A boost of tourism would be welcomed in the region, but the relaxed travel advisory warns travelers that visits outside these main tourist areas should be taken at their own risk.
The Foreign Office has lifted its warning against travel to Jammu and Srinagar, in northern India.
Although the region has been plagued by violence in recent years, there have been no recent reports of attacks on visitors to the two cities or on the highway that connects them.
“Improvements in the security situation have led us to lift the advisory against UK citizens travelling to both cities,” said British High Commissioner James Bevan, who added that the decision could boost foreign tourism and help the local economy.
The Foreign Office does, however, continue to advise against visiting the rest of the Jammu and Kashmir state, with the exception of Ladakh.
It also warns that foreigners remain “vulnerable” in rural districts and outside of the region’s main population centres and tourist areas, where “there is a risk of unpredictable violence, including bombings, grenade attacks, shootings and kidnapping”.
Travellers are also told to expect “extremely limited” consular assistance.
Srinigar, advertised as a “Venice of the East” owing to its lakes and houseboats, was a popular tourist destination until the 1990s. It has a population of around 1.2 million and is also famous for its Mughal gardens. The city has its own airport and can be reached from Delhi.

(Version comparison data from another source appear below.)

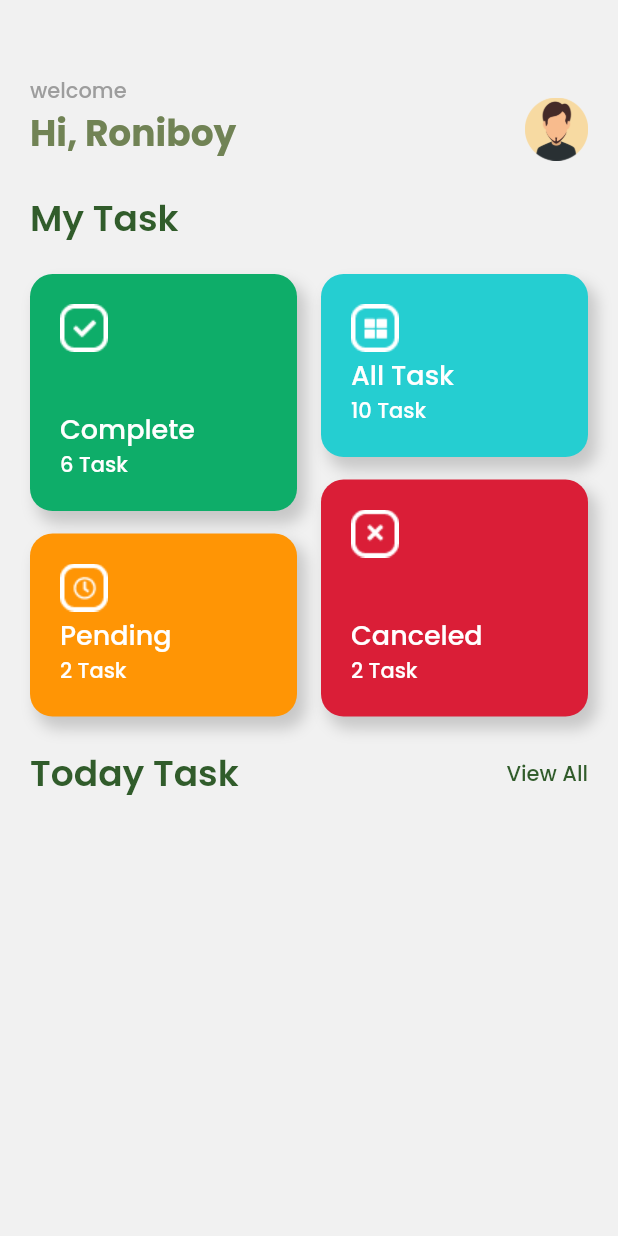
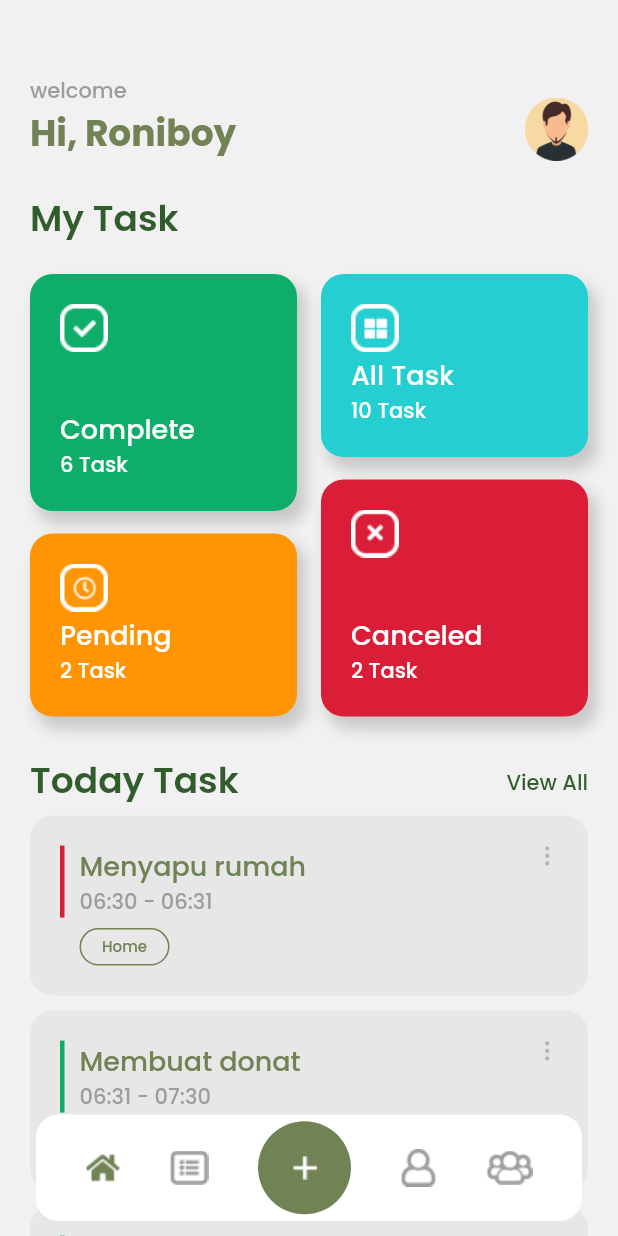
Before and after one commit to madmuzz05/dotask_, a Flutter app: the screen it shows after launch, on a phone screen of 412 x 824 dp. Run offline on Flutter 3.47's test engine with Material 2 defaults, Android fonts, the phone set to English and light mode, and no system bars.

Commit message:
Dashboard

```diff
--- /dev/null
+++ b/lib/screens/dashboard/components/bottom_nav.dart
@@ -0,0 +1,56 @@
+import 'package:dotask/screens/contains.dart';
+import 'package:flutter/material.dart';
+
+class BottomNavigation extends StatelessWidget {
+  const BottomNavigation({Key key, this.home, this.list, this.user, this.event})
+      : super(key: key);
+
+  final String home, list, user, event;
+
+  @override
+  Widget build(BuildContext context) {
+    return Container(
+        alignment: Alignment.bottomCenter,
+        padding: EdgeInsets.all(10),
+        child: SizedBox(
+          width: 364,
+          height: 71,
+          child: DecoratedBox(
+            decoration: BoxDecoration(
+              color: Colors.white,
+              borderRadius: BorderRadius.circular(15),
+            ),
+            child: Container(
+              child: Row(
+                mainAxisAlignment: MainAxisAlignment.spaceEvenly,
+                children: <Widget>[
+                  Image.asset(home),
+                  Image.asset(list),
+                  SizedBox(
+                    width: 62,
+                    height: 62,
+                    child: DecoratedBox(
+                      decoration: BoxDecoration(
+                        color: kBgColor,
+                        borderRadius: BorderRadius.circular(50),
+                      ),
+                      child: Container(
+                        child: Row(
+                          mainAxisAlignment: MainAxisAlignment.center,
+                          crossAxisAlignment: CrossAxisAlignment.center,
+                          children: <Widget>[
+                            Image.asset("assets/icons/Add.png")
+                          ],
+                        ),
+                      ),
+                    ),
+                  ),
+                  Image.asset(user),
+                  Image.asset(event),
+                ],
+              ),
+            ),
+          ),
+        ));
+  }
+}
--- /dev/null
+++ b/lib/screens/dashboard/components/task.dart
@@ -0,0 +1,33 @@
+class Task {
+  final int id;
+  final String title, time, category, color1;
+
+  Task({this.id, this.title, this.time, this.category, this.color1});
+}
+
+List<Task> task = [
+  Task(
+      id: 1,
+      title: "Menyapu Rumah",
+      time: "06:30 - 06:31",
+      category: "Home",
+      color1: "0xFFDA1E37"),
+  Task(
+      id: 1,
+      title: "Membuat Donat",
+      time: "06:31 - 07:30",
+      category: "Home",
+      color1: "0xFF0EAD69"),
+  Task(
+      id: 1,
+      title: "Berjualan Donat",
+      time: "07:30 - 16:30",
+      category: "Work",
+      color1: "0xFF0EAD69"),
+  Task(
+      id: 1,
+      title: "berjualan Mie Ayam",
+      time: "16:30 - 22:00",
+      category: "Work",
+      color1: "0xFFFF9505"),
+];
--- /dev/null
+++ b/lib/screens/dashboard/components/task_list_dash.dart
@@ -0,0 +1,103 @@
+import 'package:dotask/screens/contains.dart';
+import 'package:flutter/material.dart';
+
+class TaskList extends StatelessWidget {
+  const TaskList({Key key, this.title, this.time, this.category, this.color1})
+      : super(key: key);
+
+  final int color1;
+  final String title, time, category;
+  @override
+  Widget build(BuildContext context) {
+    return Container(
+      padding: EdgeInsets.only(left: 20, right: 20, bottom: 5, top: 5),
+      child: SizedBox(
+        width: 364,
+        height: 120,
+        child: DecoratedBox(
+          decoration: BoxDecoration(
+            color: kCardColor,
+            borderRadius: BorderRadius.circular(15),
+          ),
+          child: Container(
+            padding: EdgeInsets.only(top: 20, bottom: 20, left: 20, right: 20),
+            child: Row(
+              crossAxisAlignment: CrossAxisAlignment.start,
+              children: <Widget>[
+                SizedBox(
+                  width: 3,
+                  height: 48,
+                  child: DecoratedBox(
+                    decoration: BoxDecoration(color: Color(color1)),
+                  ),
+                ),
+                Container(
+                  padding: EdgeInsets.only(left: 10),
+                  child: Column(
+                    crossAxisAlignment: CrossAxisAlignment.start,
+                    children: <Widget>[
+                      Text(
+                        title,
+                        style: TextStyle(
+                          color: kTextColor,
+                          fontSize: 18,
+                          fontFamily: "Poppins",
+                          fontWeight: FontWeight.w400,
+                        ),
+                      ),
+                      Text(
+                        time,
+                        style: TextStyle(
+                          color: kSubTextColor,
+                          fontSize: 14,
+                          fontFamily: "Poppins",
+                          fontWeight: FontWeight.w400,
+                        ),
+                      ),
+                      Spacer(),
+                      SizedBox(
+                        width: 60,
+                        height: 25,
+                        child: DecoratedBox(
+                          decoration: BoxDecoration(
+                            border: Border.all(color: kBgColor),
+                            borderRadius: BorderRadius.circular(15),
+                          ),
+                          child: Container(
+                            child: Row(
+                              crossAxisAlignment: CrossAxisAlignment.center,
+                              mainAxisAlignment: MainAxisAlignment.center,
+                              children: <Widget>[
+                                Text(
+                                  category,
+                                  style: TextStyle(
+                                    color: kTextColor,
+                                    fontSize: 10,
+                                    fontFamily: "Poppins",
+                                    fontWeight: FontWeight.normal,
+                                  ),
+                                )
+                              ],
+                            ),
+                          ),
+                        ),
+                      )
+                    ],
+                  ),
+                ),
+                Spacer(),
+                Container(
+                    padding: EdgeInsets.only(right: 5),
+                    child: Row(
+                        crossAxisAlignment: CrossAxisAlignment.center,
+                        children: <Widget>[
+                          Image.asset("assets/icons/details1.png"),
+                        ]))
+              ],
+            ),
+          ),
+        ),
+      ),
+    );
+  }
+}
--- a/lib/screens/dashboard/components/text_sub_bab.dart
+++ b/lib/screens/dashboard/components/text_sub_bab.dart
@@ -13,7 +13,7 @@ class TextSubBab extends StatelessWidget {
   @override
   Widget build(BuildContext context) {
     return Padding(
-      padding: const EdgeInsets.symmetric(horizontal: kDefaultPadding),
+      padding: const EdgeInsets.only(left: 20, right: 20, top: 5, bottom: 1),
       child: Row(
         children: [
           Container(
@@ -33,7 +33,7 @@ class TextSubBab extends StatelessWidget {
           ),
           Spacer(),
           Container(
-            padding: EdgeInsets.only(top: 8),
+            padding: EdgeInsets.only(top: 9),
             height: 35,
             child: Stack(
               children: <Widget>[
--- a/lib/screens/dashboard/dashboard.dart
+++ b/lib/screens/dashboard/dashboard.dart
@@ -1,7 +1,10 @@
 import 'dart:ui';
 import 'package:dotask/screens/contains.dart';
+import 'package:dotask/screens/dashboard/components/bottom_nav.dart';
 import 'package:dotask/screens/dashboard/components/dashboard_card.dart';
 import 'package:dotask/screens/dashboard/components/header_dashboard.dart';
+import 'package:dotask/screens/dashboard/components/task.dart';
+import 'package:dotask/screens/dashboard/components/task_list_dash.dart';
 import 'package:dotask/screens/dashboard/components/text_sub_bab.dart';
 import 'package:dotask/screens/dashboard/components/title_sub_bab.dart';
 import 'package:flutter/material.dart';
@@ -27,8 +30,42 @@ class DashBoard extends StatelessWidget {
               text2: "View All",
               fSize2: 14,
             ),
+            Expanded(
+                child: Stack(
+              children: <Widget>[
+                ListView(children: <Widget>[
+                  TaskList(
+                      title: "Menyapu rumah",
+                      time: "06:30 - 06:31",
+                      category: "Home",
+                      color1: 0xFFDA1E37),
+                  TaskList(
+                      title: "Membuat donat",
+                      time: "06:31 - 07:30",
+                      category: "Home",
+                      color1: 0xFF0EAD69),
+                  TaskList(
+                      title: "Berjualan donat",
+                      time: "07:30 - 15:30",
+                      category: "Work",
+                      color1: 0xFF0EAD69),
+                  TaskList(
+                      title: "Berjualan mie ayam",
+                      time: "14:00 - 22:30",
+                      category: "Work",
+                      color1: 0xFFFF9505),
+                ]),
+                BottomNavigation(
+                  home: "assets/icons/home1.png",
+                  list: "assets/icons/list.png",
+                  user: "assets/icons/user1.png",
+                  event: "assets/icons/event1.png",
+                )
+              ],
+            ))
           ],
         ),
-        ));
+      ),
+    );
   }
 }
```
Also changed, not shown: assets/icons/Add.png (added), assets/icons/details1.png (added), assets/icons/event1.png (added), assets/icons/event2.png (added), assets/icons/home1.png (added), assets/icons/home2.png (added), assets/icons/list.png (added), assets/icons/list2.png (added), assets/icons/user1.png (added), assets/icons/user2.png (added). Lines whose indentation alone changed are shown as unchanged.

Jammu, the state’s winter capital and second largest city, with a population of nearly one million, is known for its historic palaces, temples and mosques. Its airport offers connections to Delhi, Mumbai and Bangalore.